X

Thank you for sharing!

Your article was successfully shared with the contacts you provided.
The yachts, fancy cars, Rolex watches and diamond jewelry are all gone. Next on the auction block from the home of Ponzi schemer Scott Rothstein are personal possessions collected from his four homes in Fort Lauderdale, Manhatten and Rhode Island. More than 700 items will be sold to the highest bidder, some at online auctions October 6-13, then others in an all-day live auction to be held October 15 at the Embassy Suites in Boca Raton. The public can attend a preview Saturday at the Gallery Center in Boca Raton. This is the third and final sale of former Rothstein possessions and the only one to be held by the bankruptcy trustee overseeing the liquidation of Rothstein’s collapsed law firm. The first two were held by the U.S. Marshals Service. Proceeds, expected to be in the hundreds of thousands of dollars, will go to victims of the $1.2 billion settlement financing fraud operated from Rothstein’s opulent law firm offices at Rothstein Rosenfeldt Adler in downtown Fort Lauderdale. The items illustrate his over-the-top lifestyle from a gold toilet seat to Versace china and hundreds of suits and other clothing worn by Rothstein and his wife, Kim. There’s even a stuffed lion, although it’s unclear how Rothstein came by it. “This just shows the waste and obscene luxury only afforded to wealthy people who are spending other people’s money,” said Louis “Benny” Fisher, chairman of Pompano Beach-based Fisher Auction, which is running the auction. Among the high-ticket items: a $5,000 Italian suit with a dangling price tag, a grand piano, a $3,000 rhinestone-studded Hello Kitty purse and wine and cigar collections. Kim Rothstein’s shoe collection includes 31 pairs of 4-inch designer shoes by Jimmy Choo and Christian Louboutin, but not many can fit her petite feet. She’s a size 5. Fisher also expects more personal items to sell, including dozens of signed photographs of Rothstein with such personalities as U.S. Sen. John McCain (R-Arizona), U.S. Sen. Joe Lieberman of Connecticut (“Mazel tov on your wedding”) and retired Miami Dolphins Hall of Fame quarterback Dan Marino (“Go deep”). “There are more people who want a John Dillinger pistol than want something owned by George Washington,” Fisher said. “People have more interest in infamy than fame.” Conspicuously absent from the sale are Kim’s fetish wear, which was cataloged months ago by federal authorities. Fisher said he does not know the collection’s whereabouts. “All I got was a box of used pantyhose, and I’m not selling those,” he said. After pleading guilty to masterminding his fraud, Rothstein was sentenced to 50 years in prison. Kim Rothstein has moved from the couple’s waterfront digs in Fort Lauderdale to Lauderdale-by-the-Sea.
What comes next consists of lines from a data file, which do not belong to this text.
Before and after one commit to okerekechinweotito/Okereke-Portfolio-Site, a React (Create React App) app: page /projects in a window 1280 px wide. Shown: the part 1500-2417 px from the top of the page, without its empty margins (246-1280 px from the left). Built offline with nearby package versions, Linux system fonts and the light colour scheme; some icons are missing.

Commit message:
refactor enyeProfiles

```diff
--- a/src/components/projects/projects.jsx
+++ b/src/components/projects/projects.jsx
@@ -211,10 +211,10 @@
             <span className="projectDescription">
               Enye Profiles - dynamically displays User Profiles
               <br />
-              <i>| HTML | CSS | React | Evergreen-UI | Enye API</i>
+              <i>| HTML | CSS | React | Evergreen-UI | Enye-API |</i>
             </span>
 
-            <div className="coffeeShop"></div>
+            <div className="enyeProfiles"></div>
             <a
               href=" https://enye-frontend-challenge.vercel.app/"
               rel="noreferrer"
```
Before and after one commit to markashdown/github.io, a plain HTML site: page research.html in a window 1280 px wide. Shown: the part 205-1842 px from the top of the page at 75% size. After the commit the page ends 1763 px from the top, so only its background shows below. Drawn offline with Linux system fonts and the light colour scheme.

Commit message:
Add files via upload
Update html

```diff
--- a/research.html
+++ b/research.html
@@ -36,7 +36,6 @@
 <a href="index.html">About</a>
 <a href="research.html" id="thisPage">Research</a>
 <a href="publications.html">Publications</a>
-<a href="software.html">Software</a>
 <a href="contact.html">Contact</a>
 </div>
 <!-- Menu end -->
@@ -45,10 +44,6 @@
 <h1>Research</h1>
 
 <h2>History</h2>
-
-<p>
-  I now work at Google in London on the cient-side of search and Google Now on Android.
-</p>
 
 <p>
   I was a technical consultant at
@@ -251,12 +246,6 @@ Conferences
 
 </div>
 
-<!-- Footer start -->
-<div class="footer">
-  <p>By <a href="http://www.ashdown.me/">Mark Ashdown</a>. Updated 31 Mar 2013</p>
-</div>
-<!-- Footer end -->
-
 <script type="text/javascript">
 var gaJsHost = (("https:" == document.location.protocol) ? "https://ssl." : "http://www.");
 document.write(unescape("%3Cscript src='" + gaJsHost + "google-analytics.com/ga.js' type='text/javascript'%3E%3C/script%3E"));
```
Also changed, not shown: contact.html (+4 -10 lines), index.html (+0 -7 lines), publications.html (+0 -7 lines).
This content has been archived. It is available through our partners, LexisNexis® and Bloomberg Law.

To view this content, please continue to their sites.

Not a Lexis Advance® Subscriber?
Subscribe Now

Not a Bloomberg Law Subscriber?
Subscribe Now

Why am I seeing this?

LexisNexis® and Bloomberg Law are third party online distributors of the broad collection of current and archived versions of ALM's legal news publications. LexisNexis® and Bloomberg Law customers are able to access and use ALM's content, including content from the National Law Journal, The American Lawyer, Legaltech News, The New York Law Journal, and Corporate Counsel, as well as other sources of legal information.

For questions call 1-877-256-2472 or contact us at [email protected]

 
 

ALM Legal Publication Newsletters

Sign Up Today and Never Miss Another Story.

As part of your digital membership, you can sign up for an unlimited number of a wide range of complimentary newsletters. Visit your My Account page to make your selections. Get the timely legal news and critical analysis you cannot afford to miss. Tailored just for you. In your inbox. Every day.

Copyright © 2021 ALM Media Properties, LLC. All Rights Reserved.